━━━ MATERIAL PROVIDED
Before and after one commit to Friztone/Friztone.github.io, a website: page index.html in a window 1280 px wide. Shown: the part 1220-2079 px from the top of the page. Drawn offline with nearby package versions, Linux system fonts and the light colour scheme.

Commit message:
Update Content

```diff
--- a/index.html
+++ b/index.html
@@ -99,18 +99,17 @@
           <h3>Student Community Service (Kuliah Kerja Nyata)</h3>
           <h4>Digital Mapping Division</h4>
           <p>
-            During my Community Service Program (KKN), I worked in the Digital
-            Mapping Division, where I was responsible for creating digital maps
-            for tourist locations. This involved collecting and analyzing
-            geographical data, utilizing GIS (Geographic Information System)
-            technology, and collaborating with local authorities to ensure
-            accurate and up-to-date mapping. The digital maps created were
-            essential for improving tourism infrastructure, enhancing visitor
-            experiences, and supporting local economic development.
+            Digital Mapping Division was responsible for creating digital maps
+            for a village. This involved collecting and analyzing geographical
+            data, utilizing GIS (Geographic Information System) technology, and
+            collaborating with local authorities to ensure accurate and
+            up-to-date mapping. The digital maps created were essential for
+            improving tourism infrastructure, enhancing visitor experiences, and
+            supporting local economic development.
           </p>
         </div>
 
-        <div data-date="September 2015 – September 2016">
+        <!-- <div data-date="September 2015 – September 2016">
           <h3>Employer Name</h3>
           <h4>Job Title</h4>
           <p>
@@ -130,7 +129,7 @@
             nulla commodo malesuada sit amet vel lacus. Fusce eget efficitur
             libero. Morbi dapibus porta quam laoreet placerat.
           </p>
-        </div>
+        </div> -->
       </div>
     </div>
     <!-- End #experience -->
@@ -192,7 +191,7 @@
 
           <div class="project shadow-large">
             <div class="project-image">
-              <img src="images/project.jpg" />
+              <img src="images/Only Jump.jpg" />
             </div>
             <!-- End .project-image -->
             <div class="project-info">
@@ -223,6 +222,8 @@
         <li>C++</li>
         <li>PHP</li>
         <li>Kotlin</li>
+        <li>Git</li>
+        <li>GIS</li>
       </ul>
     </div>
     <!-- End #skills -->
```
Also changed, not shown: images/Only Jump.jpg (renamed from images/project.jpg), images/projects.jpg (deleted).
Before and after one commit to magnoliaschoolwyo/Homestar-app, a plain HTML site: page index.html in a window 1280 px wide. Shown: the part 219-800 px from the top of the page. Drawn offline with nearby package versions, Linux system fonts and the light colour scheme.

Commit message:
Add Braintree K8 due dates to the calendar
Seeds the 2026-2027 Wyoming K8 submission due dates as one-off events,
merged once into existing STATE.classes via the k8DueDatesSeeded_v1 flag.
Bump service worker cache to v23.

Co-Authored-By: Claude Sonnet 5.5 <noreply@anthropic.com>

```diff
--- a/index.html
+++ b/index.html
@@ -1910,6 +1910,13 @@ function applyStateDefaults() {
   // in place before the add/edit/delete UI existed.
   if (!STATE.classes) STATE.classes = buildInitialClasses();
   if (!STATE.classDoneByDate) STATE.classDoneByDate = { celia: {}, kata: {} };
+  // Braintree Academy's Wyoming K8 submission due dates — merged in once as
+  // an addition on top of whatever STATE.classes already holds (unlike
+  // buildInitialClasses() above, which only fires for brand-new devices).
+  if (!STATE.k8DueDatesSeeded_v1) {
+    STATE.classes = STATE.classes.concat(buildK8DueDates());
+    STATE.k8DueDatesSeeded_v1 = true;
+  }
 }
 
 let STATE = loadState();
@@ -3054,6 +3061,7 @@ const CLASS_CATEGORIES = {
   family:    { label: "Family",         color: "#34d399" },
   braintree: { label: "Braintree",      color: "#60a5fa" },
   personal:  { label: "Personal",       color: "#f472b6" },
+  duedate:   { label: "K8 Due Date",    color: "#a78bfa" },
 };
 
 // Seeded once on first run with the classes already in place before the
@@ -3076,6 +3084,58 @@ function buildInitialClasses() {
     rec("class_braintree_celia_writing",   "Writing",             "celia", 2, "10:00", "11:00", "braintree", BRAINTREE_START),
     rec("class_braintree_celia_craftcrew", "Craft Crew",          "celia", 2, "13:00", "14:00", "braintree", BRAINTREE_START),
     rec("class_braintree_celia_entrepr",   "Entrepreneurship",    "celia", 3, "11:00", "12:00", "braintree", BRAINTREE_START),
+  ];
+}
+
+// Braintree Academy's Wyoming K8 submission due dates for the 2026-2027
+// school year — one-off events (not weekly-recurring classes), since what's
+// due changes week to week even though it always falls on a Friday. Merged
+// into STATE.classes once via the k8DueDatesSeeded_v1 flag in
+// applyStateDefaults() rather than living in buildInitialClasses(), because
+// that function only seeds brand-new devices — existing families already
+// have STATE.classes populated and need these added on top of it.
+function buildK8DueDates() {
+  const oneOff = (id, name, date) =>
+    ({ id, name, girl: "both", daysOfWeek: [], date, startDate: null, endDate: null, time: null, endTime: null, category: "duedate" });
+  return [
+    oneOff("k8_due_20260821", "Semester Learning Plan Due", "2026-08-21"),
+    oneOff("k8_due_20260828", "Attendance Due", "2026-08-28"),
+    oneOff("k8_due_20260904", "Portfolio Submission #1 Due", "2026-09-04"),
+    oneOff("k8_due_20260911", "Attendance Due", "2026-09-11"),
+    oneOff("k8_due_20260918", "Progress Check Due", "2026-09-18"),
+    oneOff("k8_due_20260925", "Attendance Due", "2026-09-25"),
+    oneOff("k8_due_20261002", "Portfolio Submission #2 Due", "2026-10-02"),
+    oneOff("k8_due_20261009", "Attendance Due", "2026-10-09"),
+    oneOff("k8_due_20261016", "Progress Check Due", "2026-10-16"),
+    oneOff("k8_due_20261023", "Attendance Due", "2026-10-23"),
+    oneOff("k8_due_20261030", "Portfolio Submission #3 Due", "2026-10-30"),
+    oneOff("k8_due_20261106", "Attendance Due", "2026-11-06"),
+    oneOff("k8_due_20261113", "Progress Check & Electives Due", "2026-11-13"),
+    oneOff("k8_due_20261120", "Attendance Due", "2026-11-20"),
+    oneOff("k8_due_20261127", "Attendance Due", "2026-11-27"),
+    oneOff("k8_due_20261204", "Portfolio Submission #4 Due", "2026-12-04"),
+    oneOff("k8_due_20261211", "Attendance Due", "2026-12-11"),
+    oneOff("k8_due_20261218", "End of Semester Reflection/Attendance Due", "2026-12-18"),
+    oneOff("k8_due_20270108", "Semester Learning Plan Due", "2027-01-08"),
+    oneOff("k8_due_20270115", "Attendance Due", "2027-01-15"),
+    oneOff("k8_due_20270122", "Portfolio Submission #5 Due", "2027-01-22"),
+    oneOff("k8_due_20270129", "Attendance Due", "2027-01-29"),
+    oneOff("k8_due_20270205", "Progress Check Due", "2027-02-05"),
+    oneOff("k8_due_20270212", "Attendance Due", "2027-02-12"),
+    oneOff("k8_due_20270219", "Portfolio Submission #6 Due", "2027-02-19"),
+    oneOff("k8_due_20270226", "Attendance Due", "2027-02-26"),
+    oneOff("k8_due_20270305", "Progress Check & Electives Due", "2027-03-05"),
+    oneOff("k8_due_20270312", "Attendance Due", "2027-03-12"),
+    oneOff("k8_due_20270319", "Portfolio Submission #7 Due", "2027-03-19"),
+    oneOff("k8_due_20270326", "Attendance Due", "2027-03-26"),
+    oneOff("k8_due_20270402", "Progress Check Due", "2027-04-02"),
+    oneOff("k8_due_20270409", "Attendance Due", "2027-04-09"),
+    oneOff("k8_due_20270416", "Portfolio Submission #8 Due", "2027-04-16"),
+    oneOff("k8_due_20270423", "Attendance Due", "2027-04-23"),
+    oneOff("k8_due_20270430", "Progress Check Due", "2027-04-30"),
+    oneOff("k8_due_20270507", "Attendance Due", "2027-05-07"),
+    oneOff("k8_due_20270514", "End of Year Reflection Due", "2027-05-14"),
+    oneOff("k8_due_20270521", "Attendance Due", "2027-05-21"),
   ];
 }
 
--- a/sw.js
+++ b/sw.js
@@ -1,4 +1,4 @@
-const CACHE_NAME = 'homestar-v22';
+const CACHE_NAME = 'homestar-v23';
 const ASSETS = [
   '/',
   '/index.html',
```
━━━━━━
### THE PROBLEM
Scan the entries above, and wherever a line holds the string "data", copy it.

### ANSWER TO THE PROBLEM
-            geographical data, utilizing GIS (Geographic Information System)
+            data, utilizing GIS (Geographic Information System) technology, and
-        <div data-date="September 2015 – September 2016">
+        <!-- <div data-date="September 2015 – September 2016">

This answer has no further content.